Recently, a Gallup-Healthways poll revealed the 50 “happiest U.S. communities.” The scores were based on five distinct elements of well-being — purpose, social relationships, financial security, community pride/safety and physical health.
At the top of the list was North Port-Sarasota-Bradenton, Fla. Honolulu, Hi., took second place, while Raleigh, N.C., ranked third. The poll was conducted through telephone interviews between January and December 2014.
According to the researchers, the biggest difference between the happiest and saddest (if you want to call them that) communities was the amount of time they spent doing what they enjoy each day. Individuals in lower-ranking communities also felt less pride in their communities.
About 32 percent of them were less likely to have someone encouraging healthy choices in their lives, and 35 percent had food insecurity.
“Improving and sustaining high well-being is vital to any population’s overall health and economy,” said Janet Calhoun, senior vice president at Healthways. “State, local and business leaders should consider specific well-being interventions that make the healthy choice the easy choice for their population.
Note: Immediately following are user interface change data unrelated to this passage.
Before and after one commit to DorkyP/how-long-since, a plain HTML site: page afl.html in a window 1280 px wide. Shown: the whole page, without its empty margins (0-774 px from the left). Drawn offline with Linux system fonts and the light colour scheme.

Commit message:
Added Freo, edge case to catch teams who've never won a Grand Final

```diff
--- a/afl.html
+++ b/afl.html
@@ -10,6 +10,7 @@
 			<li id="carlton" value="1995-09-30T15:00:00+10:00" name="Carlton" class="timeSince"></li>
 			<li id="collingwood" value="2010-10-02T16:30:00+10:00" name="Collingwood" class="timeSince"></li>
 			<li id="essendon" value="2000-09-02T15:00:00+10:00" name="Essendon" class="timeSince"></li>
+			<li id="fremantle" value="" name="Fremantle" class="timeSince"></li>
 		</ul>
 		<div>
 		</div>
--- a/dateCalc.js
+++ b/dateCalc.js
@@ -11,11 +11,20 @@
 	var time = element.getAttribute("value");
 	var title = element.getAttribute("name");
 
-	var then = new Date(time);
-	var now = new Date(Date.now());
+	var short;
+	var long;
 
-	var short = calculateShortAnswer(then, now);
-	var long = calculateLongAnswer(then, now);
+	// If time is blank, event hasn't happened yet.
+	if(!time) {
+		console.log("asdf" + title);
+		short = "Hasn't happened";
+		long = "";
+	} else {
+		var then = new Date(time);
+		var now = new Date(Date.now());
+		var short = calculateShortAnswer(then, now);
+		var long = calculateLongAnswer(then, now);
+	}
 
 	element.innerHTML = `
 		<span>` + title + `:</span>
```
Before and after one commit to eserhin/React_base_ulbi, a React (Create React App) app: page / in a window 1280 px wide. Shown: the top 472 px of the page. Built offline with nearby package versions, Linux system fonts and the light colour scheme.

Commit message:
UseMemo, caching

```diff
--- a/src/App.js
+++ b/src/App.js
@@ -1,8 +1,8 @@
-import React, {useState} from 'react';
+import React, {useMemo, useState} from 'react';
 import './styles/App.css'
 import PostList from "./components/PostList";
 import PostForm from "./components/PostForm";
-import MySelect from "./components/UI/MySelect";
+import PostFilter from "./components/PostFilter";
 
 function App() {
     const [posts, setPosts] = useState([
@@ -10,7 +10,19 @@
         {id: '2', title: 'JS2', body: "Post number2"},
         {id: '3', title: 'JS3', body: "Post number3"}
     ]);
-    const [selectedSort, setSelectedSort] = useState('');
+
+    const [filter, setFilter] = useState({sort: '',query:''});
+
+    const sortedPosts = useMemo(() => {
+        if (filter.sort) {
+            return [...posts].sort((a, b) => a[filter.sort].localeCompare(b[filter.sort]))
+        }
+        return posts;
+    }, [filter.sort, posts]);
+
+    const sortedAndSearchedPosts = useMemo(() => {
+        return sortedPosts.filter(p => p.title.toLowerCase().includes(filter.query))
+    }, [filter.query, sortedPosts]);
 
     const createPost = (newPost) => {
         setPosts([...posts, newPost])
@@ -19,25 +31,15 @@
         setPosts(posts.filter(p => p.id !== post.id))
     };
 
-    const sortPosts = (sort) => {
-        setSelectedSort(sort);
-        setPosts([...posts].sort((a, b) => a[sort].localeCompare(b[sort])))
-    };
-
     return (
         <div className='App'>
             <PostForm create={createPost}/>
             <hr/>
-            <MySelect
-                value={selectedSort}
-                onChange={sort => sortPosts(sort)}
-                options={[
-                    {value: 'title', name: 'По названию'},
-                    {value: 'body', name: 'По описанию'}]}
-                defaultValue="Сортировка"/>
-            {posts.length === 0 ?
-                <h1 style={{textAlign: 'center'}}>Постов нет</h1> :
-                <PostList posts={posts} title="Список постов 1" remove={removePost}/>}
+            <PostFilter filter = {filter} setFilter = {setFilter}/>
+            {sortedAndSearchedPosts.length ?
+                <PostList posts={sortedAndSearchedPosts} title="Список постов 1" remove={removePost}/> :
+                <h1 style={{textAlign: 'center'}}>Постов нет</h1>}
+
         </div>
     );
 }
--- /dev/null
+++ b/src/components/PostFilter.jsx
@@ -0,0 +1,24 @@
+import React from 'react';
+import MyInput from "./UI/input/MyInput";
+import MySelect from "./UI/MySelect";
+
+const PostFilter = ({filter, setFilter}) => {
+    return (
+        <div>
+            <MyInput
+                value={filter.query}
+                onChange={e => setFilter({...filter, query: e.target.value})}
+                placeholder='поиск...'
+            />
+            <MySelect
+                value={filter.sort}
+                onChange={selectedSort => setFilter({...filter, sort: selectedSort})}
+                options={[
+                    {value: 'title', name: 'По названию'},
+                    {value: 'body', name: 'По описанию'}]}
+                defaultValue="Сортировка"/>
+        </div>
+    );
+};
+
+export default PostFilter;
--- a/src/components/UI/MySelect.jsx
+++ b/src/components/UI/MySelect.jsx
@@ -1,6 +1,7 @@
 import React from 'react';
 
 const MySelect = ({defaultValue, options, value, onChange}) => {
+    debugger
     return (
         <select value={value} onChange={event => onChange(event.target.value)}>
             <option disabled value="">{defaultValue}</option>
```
A comprehensive long-term environmental strategy creates not only a healthier population, but also a more productive workforce and a more robust economy.”
In the 2007 book, “The How of Happiness,” Author and Psychology Researcher Sonja Lyubomirsky describes happiness as “the experience of joy, contentment or positive well-being.” She also notes that it is combined with “a sense that one’s life is good, meaningful, and worthwhile.”
There is an endless amount of science and research out there, designed to define happiness and how it impacts us as human beings. That being said, can you really designate a few words to the true feelings of joy?
How do you define what it feels like to see the face of your first newborn child? Or what it’s like to finally say “I do” to the one you love? What about the simple feelings of tasting a delicious scoop of ice cream?
The Gallup poll indicates that happiness may be tied to five key factors (which were defined by researchers), but moving to a “happy” community doesn’t guarantee satisfaction. Living in a tight-knit community in Florida or Hawaii does not mean you’ll be happy for the rest of your life (although the warm weather likely helps).
The moral of the story may be that happiness can be found anywhere, as long as you’re willing to seek out self-fulfillment. And let’s be honest — this is sometimes easier said than done.
- Witters, Dan. “North Port-Sarasota-Brandenton, Florida, Tops Large Communities in Well-Being.” Gallup. April 7, 2015.